3.7. Launch your successful build on a real device

Use your newly produced .ipa file to test if your app starts on a real device. Launching on a real device will add approximately 10 more minutes to the total build time. Read more about how to configure launch tests.

3.8. CocoaPods

App Center scans the selected branch and if it finds a Podfile, it will automatically do a pod install step at the beginning of every build. This step will ensure that all dependencies are installed.

Warning

If the repository already contains a /Pods folder, App Center assumes you've checked in the pods in your repository and will no longer perform pod install. If you remove or modify the /Pods folder, you might have to resave the Build configuration manually using Save or Save and Build for the update to take effect.

3.9. Distribute to a distribution group

You can configure each successful build from a branch to be distributed to a previously created distribution group. You can add a new distribution group from within the Distribute section. There's always a default distribution group called "Collaborators" that includes all the users who have access to the app.

Once you save the configuration, a new build will be kicked off automatically.

4. Build results

After a build is triggered, it can be in the following states:

  • queued - the build is queued waiting for resources to be freed up.
  • building - the build is running the predefined tasks.
  • succeeded - the build is completed and it succeeded.
  • failed - the build completed but it failed. You can troubleshoot what went wrong by inspecting the build logs.
  • canceled - the build was canceled by a user action or it timed out

4.1. Build logs

For a completed build (succeeded or failed), download the logs to understand more about how the build went. App Center provides an archive with the following files:

|-- 1_build.txt (this is the general build log)
|-- build (this folder contains a separate log file for each build step)
    |-- <build-step-1> (e.g. 2_Get Sources.txt)
    |-- <build-step-2> (e.g. 3_Pod install.txt)
    |--
    |-- <build-step-n> (e.g. n_Post Job Cleanup.txt)
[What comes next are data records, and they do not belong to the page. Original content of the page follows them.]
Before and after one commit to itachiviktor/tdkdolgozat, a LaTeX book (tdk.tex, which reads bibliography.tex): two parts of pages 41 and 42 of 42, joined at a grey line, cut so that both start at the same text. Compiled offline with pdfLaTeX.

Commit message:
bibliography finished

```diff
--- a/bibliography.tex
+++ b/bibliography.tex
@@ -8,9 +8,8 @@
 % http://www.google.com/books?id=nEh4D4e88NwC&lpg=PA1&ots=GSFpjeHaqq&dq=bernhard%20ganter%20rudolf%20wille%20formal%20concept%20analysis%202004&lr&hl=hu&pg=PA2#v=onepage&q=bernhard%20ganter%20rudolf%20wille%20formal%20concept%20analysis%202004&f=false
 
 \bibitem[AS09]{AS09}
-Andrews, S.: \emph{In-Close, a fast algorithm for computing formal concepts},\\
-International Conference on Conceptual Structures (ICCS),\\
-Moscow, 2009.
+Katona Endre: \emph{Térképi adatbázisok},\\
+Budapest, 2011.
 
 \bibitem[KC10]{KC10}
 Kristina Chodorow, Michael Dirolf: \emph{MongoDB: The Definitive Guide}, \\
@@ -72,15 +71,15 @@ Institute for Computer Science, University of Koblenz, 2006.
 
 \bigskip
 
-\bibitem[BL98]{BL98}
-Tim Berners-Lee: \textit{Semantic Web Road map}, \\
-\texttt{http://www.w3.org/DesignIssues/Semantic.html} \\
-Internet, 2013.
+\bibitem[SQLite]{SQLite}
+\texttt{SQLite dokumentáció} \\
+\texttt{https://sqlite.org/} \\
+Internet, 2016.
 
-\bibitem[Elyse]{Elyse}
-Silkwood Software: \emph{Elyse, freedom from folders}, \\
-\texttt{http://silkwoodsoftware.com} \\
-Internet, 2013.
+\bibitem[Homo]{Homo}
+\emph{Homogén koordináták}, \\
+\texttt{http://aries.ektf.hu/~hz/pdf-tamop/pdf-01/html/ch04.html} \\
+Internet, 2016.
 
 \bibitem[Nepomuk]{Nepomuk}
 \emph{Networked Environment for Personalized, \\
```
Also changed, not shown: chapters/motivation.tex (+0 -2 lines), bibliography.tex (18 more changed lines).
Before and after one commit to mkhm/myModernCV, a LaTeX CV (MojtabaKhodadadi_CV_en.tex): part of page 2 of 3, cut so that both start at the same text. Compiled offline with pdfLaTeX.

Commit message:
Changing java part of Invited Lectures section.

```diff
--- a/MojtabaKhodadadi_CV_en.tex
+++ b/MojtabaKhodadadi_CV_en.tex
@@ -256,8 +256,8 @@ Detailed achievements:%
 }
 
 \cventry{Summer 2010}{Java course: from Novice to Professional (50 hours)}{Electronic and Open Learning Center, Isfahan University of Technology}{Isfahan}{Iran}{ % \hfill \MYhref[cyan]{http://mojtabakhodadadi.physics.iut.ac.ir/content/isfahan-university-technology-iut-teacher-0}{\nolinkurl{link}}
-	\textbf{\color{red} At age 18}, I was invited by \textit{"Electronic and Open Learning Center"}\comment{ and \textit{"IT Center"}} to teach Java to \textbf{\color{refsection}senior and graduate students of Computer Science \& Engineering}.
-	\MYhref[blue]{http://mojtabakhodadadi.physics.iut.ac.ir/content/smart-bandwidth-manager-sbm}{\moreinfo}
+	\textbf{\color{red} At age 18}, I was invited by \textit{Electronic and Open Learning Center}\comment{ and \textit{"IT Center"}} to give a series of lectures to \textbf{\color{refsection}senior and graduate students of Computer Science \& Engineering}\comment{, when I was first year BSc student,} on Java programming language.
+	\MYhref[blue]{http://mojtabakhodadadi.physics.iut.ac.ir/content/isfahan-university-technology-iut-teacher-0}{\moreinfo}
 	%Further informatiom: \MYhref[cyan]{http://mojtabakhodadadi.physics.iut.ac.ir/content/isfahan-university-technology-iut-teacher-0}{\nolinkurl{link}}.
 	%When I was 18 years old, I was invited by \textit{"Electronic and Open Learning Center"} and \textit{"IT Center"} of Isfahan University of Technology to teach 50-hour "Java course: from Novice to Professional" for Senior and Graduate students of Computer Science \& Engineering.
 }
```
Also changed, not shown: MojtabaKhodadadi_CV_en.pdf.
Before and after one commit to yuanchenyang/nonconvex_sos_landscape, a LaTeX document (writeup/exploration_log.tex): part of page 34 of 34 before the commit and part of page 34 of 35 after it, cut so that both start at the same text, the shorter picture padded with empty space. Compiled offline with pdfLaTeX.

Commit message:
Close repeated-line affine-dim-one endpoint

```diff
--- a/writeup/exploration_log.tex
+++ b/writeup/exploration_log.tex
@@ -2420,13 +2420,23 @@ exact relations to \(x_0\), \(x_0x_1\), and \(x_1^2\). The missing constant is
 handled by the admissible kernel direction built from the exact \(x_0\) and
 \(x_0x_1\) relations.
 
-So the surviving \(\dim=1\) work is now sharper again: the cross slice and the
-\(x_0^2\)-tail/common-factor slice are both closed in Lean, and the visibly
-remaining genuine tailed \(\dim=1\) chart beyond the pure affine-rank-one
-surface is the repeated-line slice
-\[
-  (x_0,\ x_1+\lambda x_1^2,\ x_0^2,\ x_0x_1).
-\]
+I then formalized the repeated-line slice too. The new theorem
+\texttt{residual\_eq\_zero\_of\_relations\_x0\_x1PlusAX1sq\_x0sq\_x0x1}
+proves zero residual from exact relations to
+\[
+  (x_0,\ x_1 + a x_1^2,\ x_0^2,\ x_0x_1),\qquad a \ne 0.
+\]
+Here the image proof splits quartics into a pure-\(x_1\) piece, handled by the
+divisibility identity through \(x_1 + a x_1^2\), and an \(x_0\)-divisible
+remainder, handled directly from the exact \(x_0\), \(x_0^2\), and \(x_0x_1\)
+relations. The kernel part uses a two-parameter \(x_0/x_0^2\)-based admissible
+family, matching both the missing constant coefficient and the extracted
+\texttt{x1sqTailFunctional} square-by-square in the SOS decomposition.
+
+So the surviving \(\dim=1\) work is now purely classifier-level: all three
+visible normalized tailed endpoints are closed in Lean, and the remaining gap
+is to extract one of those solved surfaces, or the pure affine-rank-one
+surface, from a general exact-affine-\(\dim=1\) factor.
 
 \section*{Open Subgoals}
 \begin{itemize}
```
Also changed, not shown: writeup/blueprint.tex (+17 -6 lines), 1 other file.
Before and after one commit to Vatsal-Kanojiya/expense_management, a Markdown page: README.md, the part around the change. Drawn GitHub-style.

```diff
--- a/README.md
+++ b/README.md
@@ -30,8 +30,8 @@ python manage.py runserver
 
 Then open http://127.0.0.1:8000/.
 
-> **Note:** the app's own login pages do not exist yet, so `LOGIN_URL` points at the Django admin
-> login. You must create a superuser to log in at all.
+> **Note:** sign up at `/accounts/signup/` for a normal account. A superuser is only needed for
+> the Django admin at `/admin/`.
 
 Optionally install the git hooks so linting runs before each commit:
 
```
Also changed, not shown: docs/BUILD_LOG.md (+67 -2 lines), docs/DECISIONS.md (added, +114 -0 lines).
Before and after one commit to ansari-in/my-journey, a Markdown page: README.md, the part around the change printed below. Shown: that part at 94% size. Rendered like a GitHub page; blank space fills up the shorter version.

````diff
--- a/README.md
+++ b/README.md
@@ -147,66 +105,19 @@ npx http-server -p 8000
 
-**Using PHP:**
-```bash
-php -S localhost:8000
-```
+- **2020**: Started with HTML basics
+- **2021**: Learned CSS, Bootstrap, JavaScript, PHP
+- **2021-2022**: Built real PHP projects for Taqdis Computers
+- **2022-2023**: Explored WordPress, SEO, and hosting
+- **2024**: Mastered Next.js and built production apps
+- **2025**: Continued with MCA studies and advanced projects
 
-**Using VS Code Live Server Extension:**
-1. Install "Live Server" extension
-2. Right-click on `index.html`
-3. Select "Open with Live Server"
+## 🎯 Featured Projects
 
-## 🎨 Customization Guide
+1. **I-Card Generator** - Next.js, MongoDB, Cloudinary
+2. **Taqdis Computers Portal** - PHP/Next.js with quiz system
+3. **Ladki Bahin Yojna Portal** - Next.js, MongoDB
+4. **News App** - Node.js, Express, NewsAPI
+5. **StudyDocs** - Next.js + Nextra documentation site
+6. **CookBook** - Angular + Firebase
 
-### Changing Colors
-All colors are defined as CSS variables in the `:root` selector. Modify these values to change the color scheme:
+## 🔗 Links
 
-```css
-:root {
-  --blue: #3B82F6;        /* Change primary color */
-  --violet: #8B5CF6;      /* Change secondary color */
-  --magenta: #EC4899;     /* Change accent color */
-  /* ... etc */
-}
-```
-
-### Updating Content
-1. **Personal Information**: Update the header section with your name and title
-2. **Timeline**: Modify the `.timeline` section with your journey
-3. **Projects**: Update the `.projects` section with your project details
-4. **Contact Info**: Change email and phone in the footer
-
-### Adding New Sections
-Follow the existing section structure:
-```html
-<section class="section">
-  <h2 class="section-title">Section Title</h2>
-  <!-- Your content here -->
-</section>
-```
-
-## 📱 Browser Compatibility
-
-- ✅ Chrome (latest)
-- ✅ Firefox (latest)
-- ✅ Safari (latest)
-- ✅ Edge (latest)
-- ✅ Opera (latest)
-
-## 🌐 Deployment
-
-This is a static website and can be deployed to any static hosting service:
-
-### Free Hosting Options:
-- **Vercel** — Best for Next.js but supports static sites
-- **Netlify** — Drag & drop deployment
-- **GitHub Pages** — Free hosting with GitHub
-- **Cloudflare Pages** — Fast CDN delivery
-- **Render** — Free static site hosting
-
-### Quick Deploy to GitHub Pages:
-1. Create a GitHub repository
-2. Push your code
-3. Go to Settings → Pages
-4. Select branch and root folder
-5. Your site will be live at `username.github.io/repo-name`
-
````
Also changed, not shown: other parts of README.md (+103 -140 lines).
The build step-specific logs (located in the build/ directory of the archive) are helpful for troubleshooting and understanding in what step and why the build failed.

4.2. The app (.ipa)

The .ipa file is an iOS device application archive file that contains the iOS app.

  • Unsigned builds won't produce an .ipa file. The artifact of an unsigned build is the .xcarchive file that can be used to generate an .ipa file with the Xcode Archives organizer.
  • If the build is signed correctly, the .ipa file can be installed on a real device corresponding to the provisioning profile used when signing. More details about code signing and distribution with App Center can be found in App Center's iOS code signing documentation.
  • If the build hasn't been signed, the .ipa file can be signed by the developer (for example, locally using codesign) or used for other purposes (for example, upload to Test service for UI testing on real devices or run in the simulator).

4.3. The symbols file (.dsym)

The .dsym files contain the debug symbols for the app.

  • If you've previously integrated the App Center SDK in your app with the crash reporting module enabled, the crash reporting service requires this .dsym file for a build to display human readable (symbolicated) crash reports.
  • If you've previously integrated another SDK for crash reporting purposes in your app (for example, HockeyApp SDK), the corresponding service requires the .dsym file to display human readable crash reports.

Keep in mind that the .dsym files don't change upon code signing the .ipa. If you decide to code sign the build later, the .dsym generated before code signing is still valid.

Supported versions and requirements

Build machine Xcode version details are updated each time a new version of Xcode is added. We keep an eye on the latest versions released by Apple and include them as soon as possible on the VMs used to run the builds.